By now, it’s getting close to midnight, and you’ve resorted to the trusty claw hammer to bang a “doesn’t quite fit” piece into place and you’re thinking about getting out the electric drill to enlarge the holes into which the two-dozen Phillips-head screws are supposed to fit, but don’t.
Finally, however, you’ve got most of the toy assembled; and there are only a few spare parts that don’t seem to fit anywhere, instructions or not – except for the decals. Decals must have been invented by someone who intended the adhesive to hold cement blocks together! Boy, if you get a decal in the wrong place or not quite centered on the spot where the instructions on page 42 say it’s supposed to go – just try and get that decal off without tearing it…an almost impossible task. Worse yet the decal may pucker when applied to the toy instead of lying smoothly in its proper place. The chances of smoothing out that pucker are very slim, if it can be done at all.

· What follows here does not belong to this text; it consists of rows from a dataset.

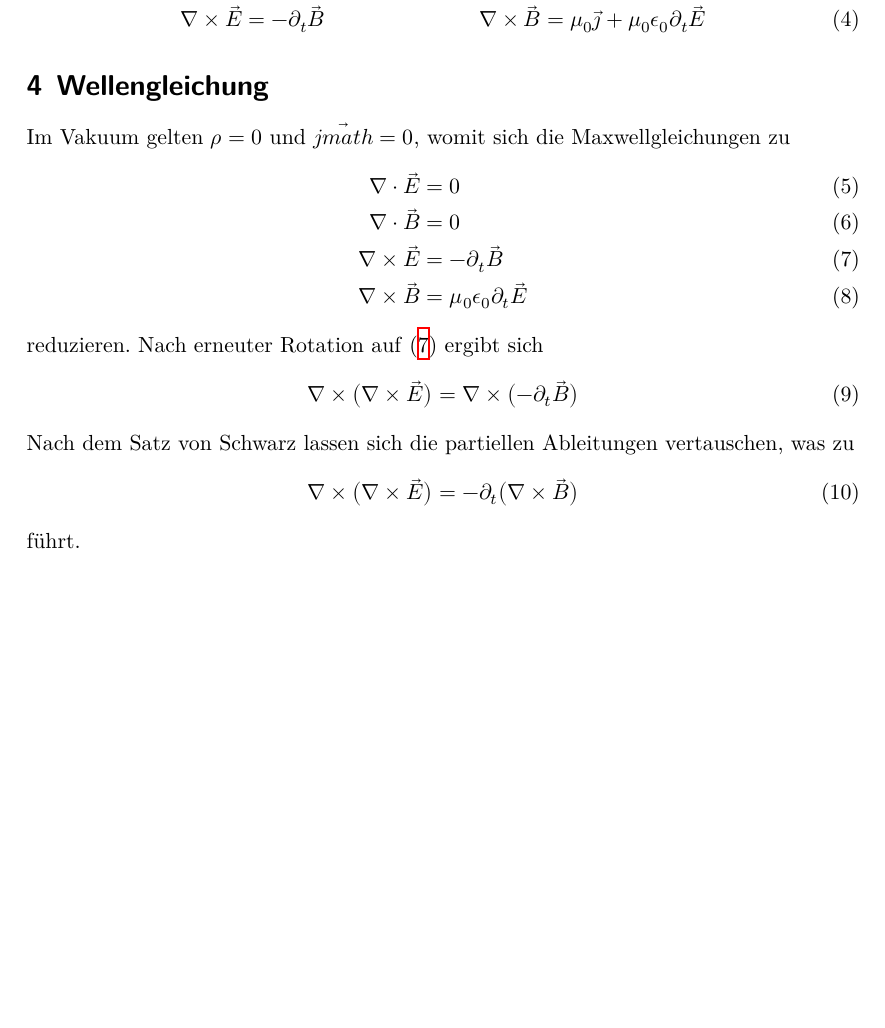
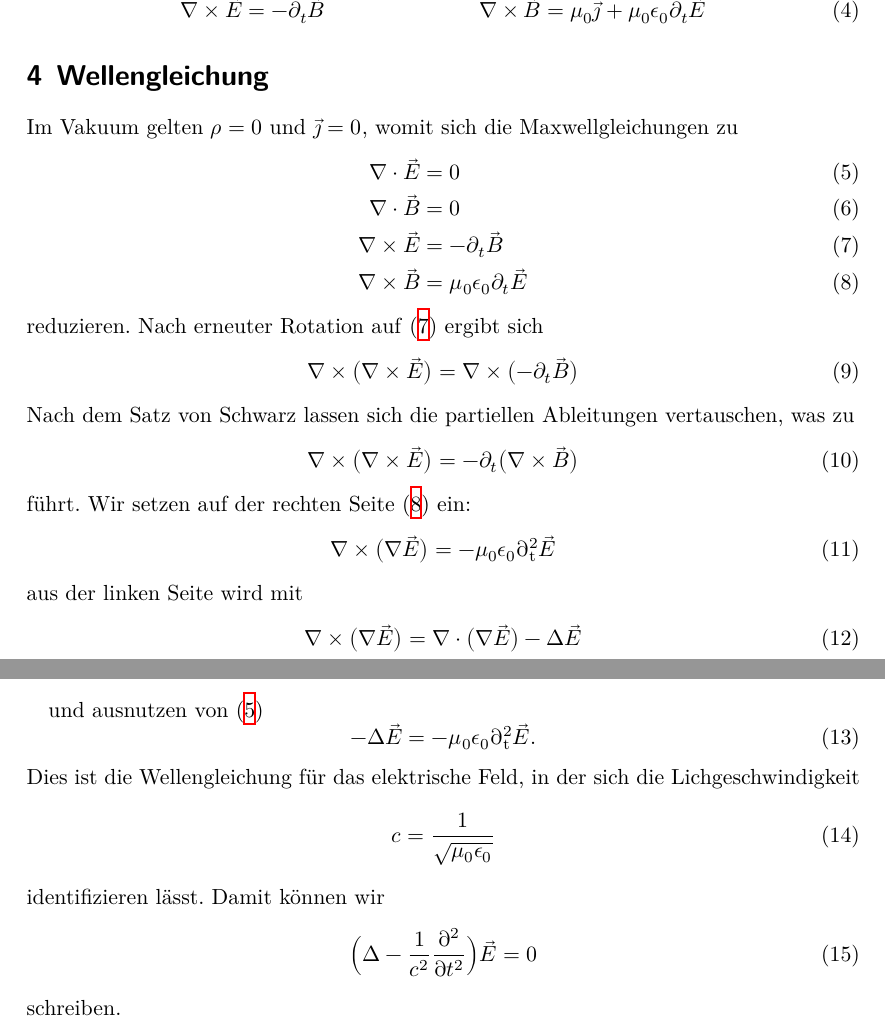
Before and after one commit to pascalgutjahr/hello-world, a LaTeX document (Mathe-Aufgaben.tex): part of the page before the commit and two parts of pages 1 and 2 of 2 after it, the two joined at a grey line, cut so that both start at the same text, the shorter picture padded with empty space. Compiled offline with XeLaTeX.

Commit message:
fast fertig

```diff
--- a/Mathe-Aufgaben.tex
+++ b/Mathe-Aufgaben.tex
@@ -51,7 +51,7 @@ eines stromdurchlossenen Leiters ergibt sich zu
     +\mu_0\epsilon_0\partial_t\vec{E}
 \end{align}
 \section{Wellengleichung}
-Im Vakuum gelten $\rho=0$ und $\vec{jmath}=0$, womit sich die Maxwellgleichungen
+Im Vakuum gelten $\rho=0$ und $\vec{\jmath}=0$, womit sich die Maxwellgleichungen
 zu
 \begin{align}
   \nabla\cdot\vec{E}&=0 \label{eqn:max1} \\
@@ -69,7 +69,32 @@ Nach dem Satz von Schwarz lassen sich die partiellen Ableitungen vertauschen, wa
 \nabla\times\bigl(\nabla\times\vec{E}\bigr)=-\partial_t\bigl(\nabla\times\vec{B}\bigr)
 \label{eqn:schwarz}
 \ee
-führt.
+führt. Wir setzen auf der rechten Seite \eqref{eqn:max4} ein:
+\be
+\nabla\times\bigl(\nabla\vec{E}\bigr)=-\mu_0\epsilon_0\symup{\partial_t^2}\vec{E}\label{eqn:ein}
+\ee
+aus der linken Seite wird mit
+\be
+\nabla\times\bigl(\nabla\vec{E}\bigr)=\nabla\cdot\bigl(\nabla\vec{E}\bigr)-\Delta
+\vec{E} \label{eqn:2}
+\ee
+\newpage
+und ausnutzen von \eqref{eqn:max1}
+\be
+-\Delta\vec{E}=-\mu_0\epsilon_0\symup{\partial_t^2}\vec{E}.
+\label{eqn:13}
+\ee
+Dies ist die Wellengleichung für das elektrische Feld,
+in der sich die Lichgeschwindigkeit
+\be
+c=\frac{1}{\sqrt{\mu_0\epsilon_0}}\label{eqn:14}
+\ee
+identifizieren lässt. Damit können wir
+\be
+\Bigl(\Delta-\frac{1}{c^2}\frac{\symup{\partial^2}}{\symup{\partial}t^2}\Bigr)
+\vec{E}=0 \label{eqn:15}
+\ee
+schreiben.
 \end{document}
 
 
```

Now, it’s about 1:30 in the morning, and you’re starting to lose patience with the toy that’s nearly assembled, but not quite. Looks good to you, but your spouse has the temerity to suggest that little Huey will notice that Tab A isn’t securely inserted into Slot B, which means backing up a few steps and doing them all over again!
I can remember several Christmas Eves trying to bang the lock nut into place with my hammer so the wheels would stay on and wondering what sadistic maniac created this impossible “toy.” Along about 2:00 a.m. you find yourself no longer caring if the thing gets fully assembled or not; but, rather than disappoint the child, who will be waking up in just a couple of hours, you press on until it’s finally assembled and ready to be placed under the Christmas tree. At that point you fall into bed, completely spent, only to be awakened a few short hours later by enthusiastic screams of little ones too excited to sleep another minute! So, everyone but you rushes downstairs to see what Santa has left. You stagger down the stairs, hoping that you remembered to put all the tools away and out of sight.
Things go swimmingly until little Huey comes to a present sent by a loving relative. As the wrapping paper flies in every direction, the child’s pent-up excitement reaching its crescendo, you see before you a fabulous new toy that your child can’t wait to play with, but for those three magic words on the outside of the box, “some assembly required.”
That’s –30- for this week, and have a very Merry Christmas!